The main goal of this school is to introduce graduate students to triangulations of point sets. We plan to stress the rich connections to algebraic geometry, topology, geometric algorithms, and combinatorics. Topics will include the study of topological structures on the set of all triangulations of a point set (flip graphs, secondary polytope, Baues posets), connections of these structures to other fields (computer science, optimization, algebraic geometry). We will discuss many classical examples such as triangulations of cyclic polytopes and cubes.
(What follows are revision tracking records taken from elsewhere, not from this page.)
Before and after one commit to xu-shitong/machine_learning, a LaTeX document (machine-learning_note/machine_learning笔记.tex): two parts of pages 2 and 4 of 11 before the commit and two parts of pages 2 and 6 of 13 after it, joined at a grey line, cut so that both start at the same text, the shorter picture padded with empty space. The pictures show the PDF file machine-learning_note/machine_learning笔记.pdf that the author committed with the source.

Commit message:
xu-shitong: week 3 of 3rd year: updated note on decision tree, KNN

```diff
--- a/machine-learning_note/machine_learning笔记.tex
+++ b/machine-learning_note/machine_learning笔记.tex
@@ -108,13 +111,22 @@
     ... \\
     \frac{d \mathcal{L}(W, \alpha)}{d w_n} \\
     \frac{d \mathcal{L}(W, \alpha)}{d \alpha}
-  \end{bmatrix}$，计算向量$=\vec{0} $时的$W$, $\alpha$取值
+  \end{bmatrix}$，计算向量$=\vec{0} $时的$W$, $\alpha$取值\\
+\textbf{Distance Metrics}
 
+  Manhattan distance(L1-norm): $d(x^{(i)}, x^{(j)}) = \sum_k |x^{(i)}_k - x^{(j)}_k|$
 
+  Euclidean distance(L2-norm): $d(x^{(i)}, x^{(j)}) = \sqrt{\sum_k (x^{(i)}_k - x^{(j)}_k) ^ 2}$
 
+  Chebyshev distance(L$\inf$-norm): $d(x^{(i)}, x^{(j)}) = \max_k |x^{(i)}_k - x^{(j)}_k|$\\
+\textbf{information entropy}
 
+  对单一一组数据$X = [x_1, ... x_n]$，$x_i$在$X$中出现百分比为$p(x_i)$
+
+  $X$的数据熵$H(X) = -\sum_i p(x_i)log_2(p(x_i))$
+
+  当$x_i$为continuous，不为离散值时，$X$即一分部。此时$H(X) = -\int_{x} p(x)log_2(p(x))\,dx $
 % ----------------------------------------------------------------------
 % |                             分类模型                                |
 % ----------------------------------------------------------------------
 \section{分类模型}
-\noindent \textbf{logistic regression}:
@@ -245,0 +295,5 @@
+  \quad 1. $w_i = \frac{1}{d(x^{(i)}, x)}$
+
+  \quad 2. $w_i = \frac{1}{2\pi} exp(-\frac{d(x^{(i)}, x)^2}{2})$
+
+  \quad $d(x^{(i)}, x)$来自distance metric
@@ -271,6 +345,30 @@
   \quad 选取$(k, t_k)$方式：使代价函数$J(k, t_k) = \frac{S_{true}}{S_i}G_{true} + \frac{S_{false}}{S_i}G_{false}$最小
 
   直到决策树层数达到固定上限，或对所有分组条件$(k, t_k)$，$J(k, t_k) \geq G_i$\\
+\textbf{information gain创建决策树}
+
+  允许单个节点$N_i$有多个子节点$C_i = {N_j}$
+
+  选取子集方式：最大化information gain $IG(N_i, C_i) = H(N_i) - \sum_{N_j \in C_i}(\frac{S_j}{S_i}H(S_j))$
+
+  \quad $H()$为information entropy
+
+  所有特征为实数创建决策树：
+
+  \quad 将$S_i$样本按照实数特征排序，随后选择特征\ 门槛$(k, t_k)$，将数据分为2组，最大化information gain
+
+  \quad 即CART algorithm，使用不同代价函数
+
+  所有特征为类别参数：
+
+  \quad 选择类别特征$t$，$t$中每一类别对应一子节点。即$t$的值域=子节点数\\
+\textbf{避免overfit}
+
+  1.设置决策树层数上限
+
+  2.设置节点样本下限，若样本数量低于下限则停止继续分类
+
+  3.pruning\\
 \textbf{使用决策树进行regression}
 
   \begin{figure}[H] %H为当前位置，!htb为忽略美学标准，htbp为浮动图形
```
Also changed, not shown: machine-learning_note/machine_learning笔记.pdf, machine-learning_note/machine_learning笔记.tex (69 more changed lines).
The course will discuss the most recent advances such as the construction of triangulations without bistellar flips, the Generalized Baues Problem, enumeration and optimization problems (e.g. optimal triangulations of cubes). Other themes that will be discussed include:
- Results indicating how small we can hope our triangulation to be (lower or upper bounds to the sizes of triangulations, for example)
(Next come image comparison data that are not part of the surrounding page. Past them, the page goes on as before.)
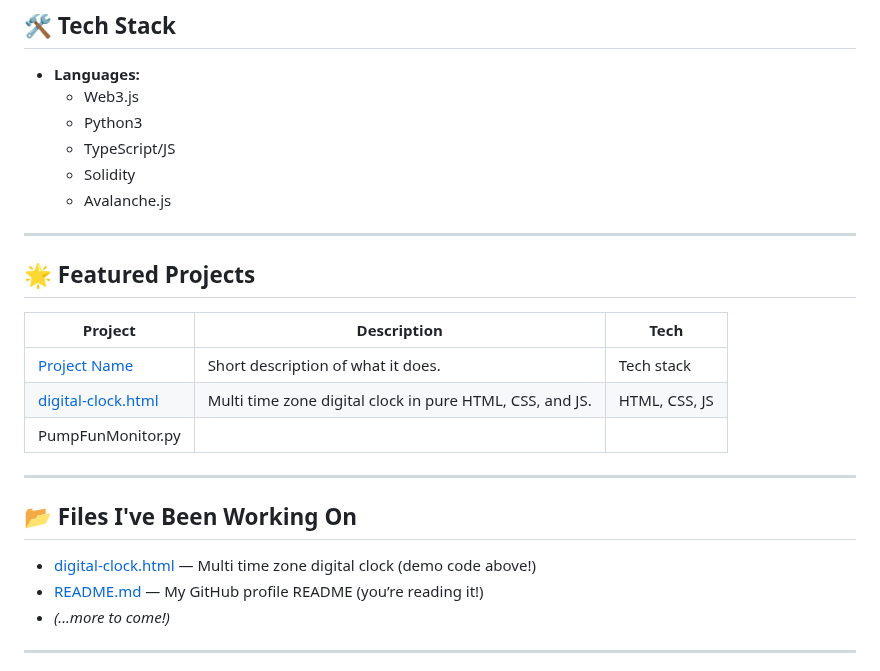
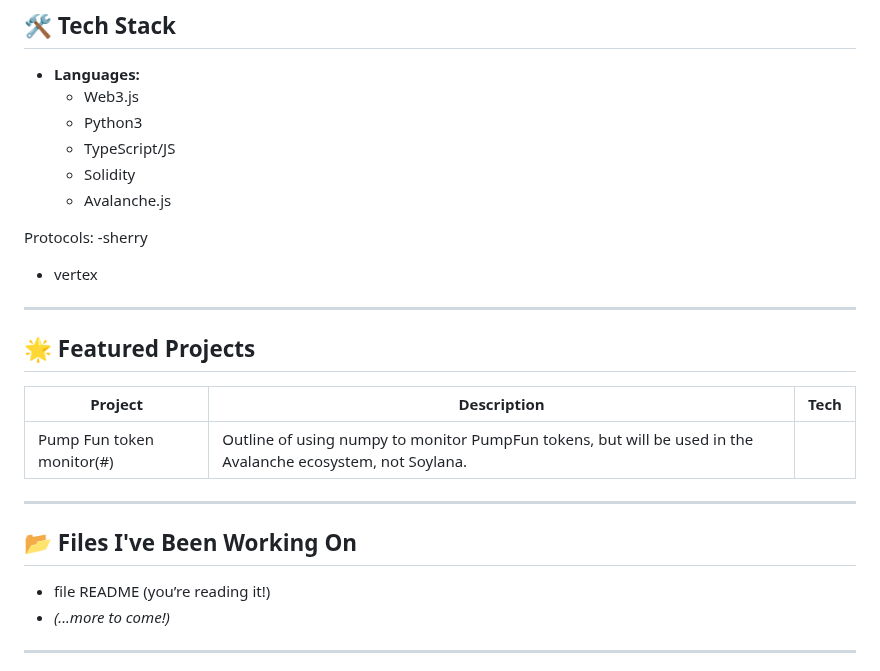
Before and after one commit to jeffreydunaway/jeffreydunaway, a Markdown page: README.md, the part around the change. Drawn GitHub-style.

```diff
--- a/README.md
+++ b/README.md
@@ -90,22 +90,23 @@ I'm passionate about technology, problem-solving, and building impactful solutio
   - TypeScript/JS
   - Solidity
   - Avalanche.js
+
+Protocols:
+-sherry
+- vertex
 ---
 
 ## 🌟 Featured Projects
 
 | Project | Description | Tech |
 | ------- | ----------- | ---- |
-| [Project Name](#) | Short description of what it does. | Tech stack |
-| [digital-clock.html](./digital-clock.html) | Multi time zone digital clock in pure HTML, CSS, and JS. | HTML, CSS, JS |
-| PumpFunMonitor.py |
+| Pump Fun token monitor(#)| Outline of using numpy to monitor PumpFun tokens,  but will be used in the Avalanche ecosystem,  not Soylana.
 
 ---
 
 ## 📂 Files I've Been Working On
 
-- [digital-clock.html](./digital-clock.html) — Multi time zone digital clock (demo code above!)
-- [README.md](./README.md) — My GitHub profile README (you’re reading it!)
+- file README (you’re reading it!)
 - _(...more to come!)_
 ---
 
```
- Algorithms leading to an optimal triangulation, or a good approximation of it, together with an analysis of how long it will take us to obtain it
- Theoretical results of how good we can expect the algorithms in the previous paragraph to be. For example, computing the minimal triangulation of a 3-dimensional polytope is NP-complete
- The problem of enumerating all the possible triangulations of a point set
The school will allow students to gain a perspective of cross-disciplinary aspects of the topic from experts and provide them with the opportunity to explore new research topics.
The summer school will have two 90-minute lectures each day in the morning and early afternoon. Late afternoon workshops and laboratories will be based around group explorations of research oriented questions. We also hope to complete each week with a couple of invited lecturers. These will be distinguished experts on special hot topics (to be announced). Students will be expected to have a good background in linear algebra. Knowledge in linear programming and/or computational geometry is useful but is not required. The course will closely follow a draft from a forthcoming book on the topic.
This program is partially sponsored by MSRI's Academic Sponsors.